One number is the whole answer: how many lines of the records include "Creación".

Records excerpted from a collection -
------

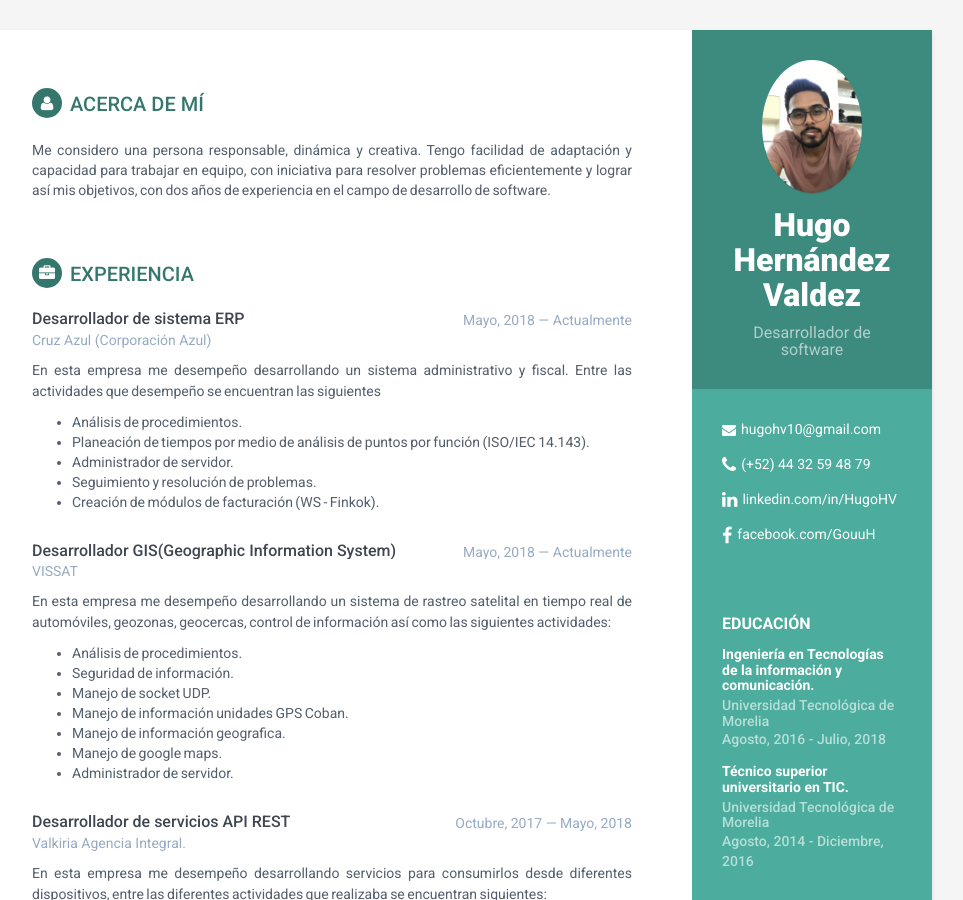
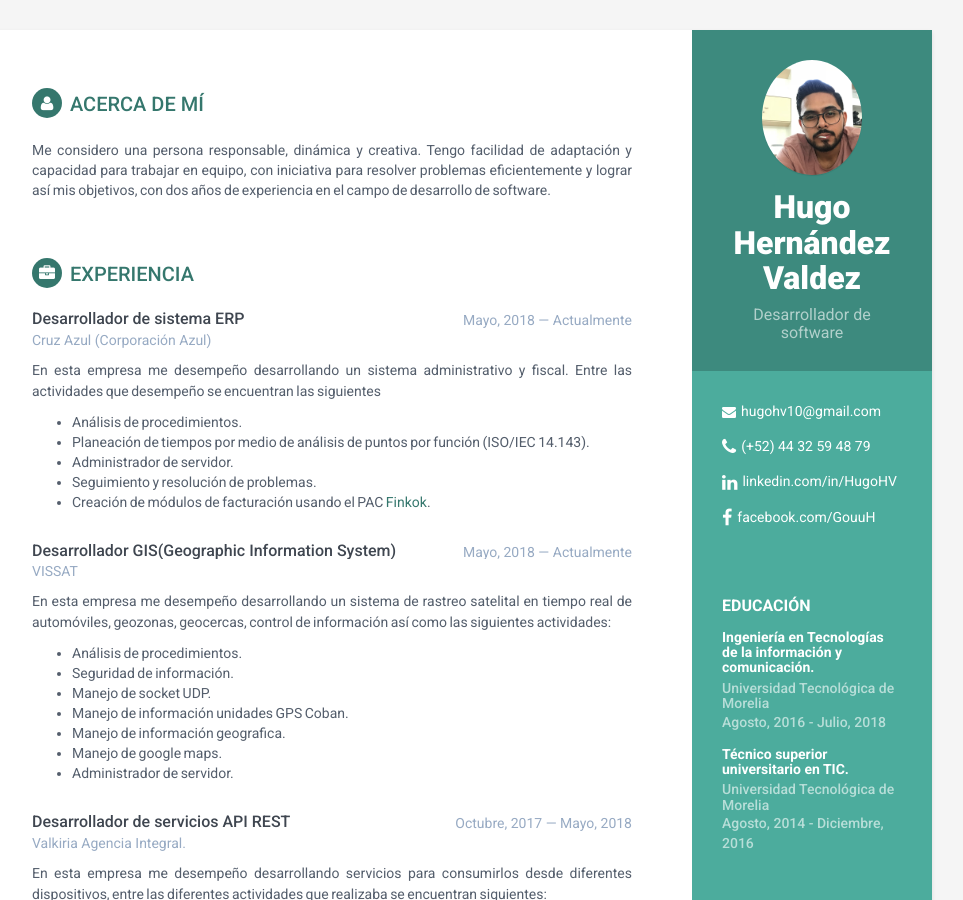
Before and after one commit to gouh/material-resume, a Jekyll site: the page built from index.html, in a window 1280 px wide and 900 px high. Shown: the whole window, without its empty margins (188-1151 px from the left). Built offline with Jekyll 4.4.1, drawn with Linux system fonts in a browser that asks for light colours.

```diff
--- a/_includes/experience.html
+++ b/_includes/experience.html
@@ -19,7 +19,7 @@
           <li>Planeación de tiempos por medio de análisis de puntos por función (ISO/IEC 14.143).</li>
           <li>Administrador de servidor.</li>
           <li>Seguimiento y resolución de problemas.</li>
-          <li>Creación de módulos de facturación (WS - Finkok).</li>
+          <li>Creación de módulos de facturación usando el PAC <a href="https://www.finkok.com/">Finkok</a>.</li>
         </ul>
       </p>
     </div>
```
Also changed, not shown: assets/images/avatar.jpg.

------

Written response - 2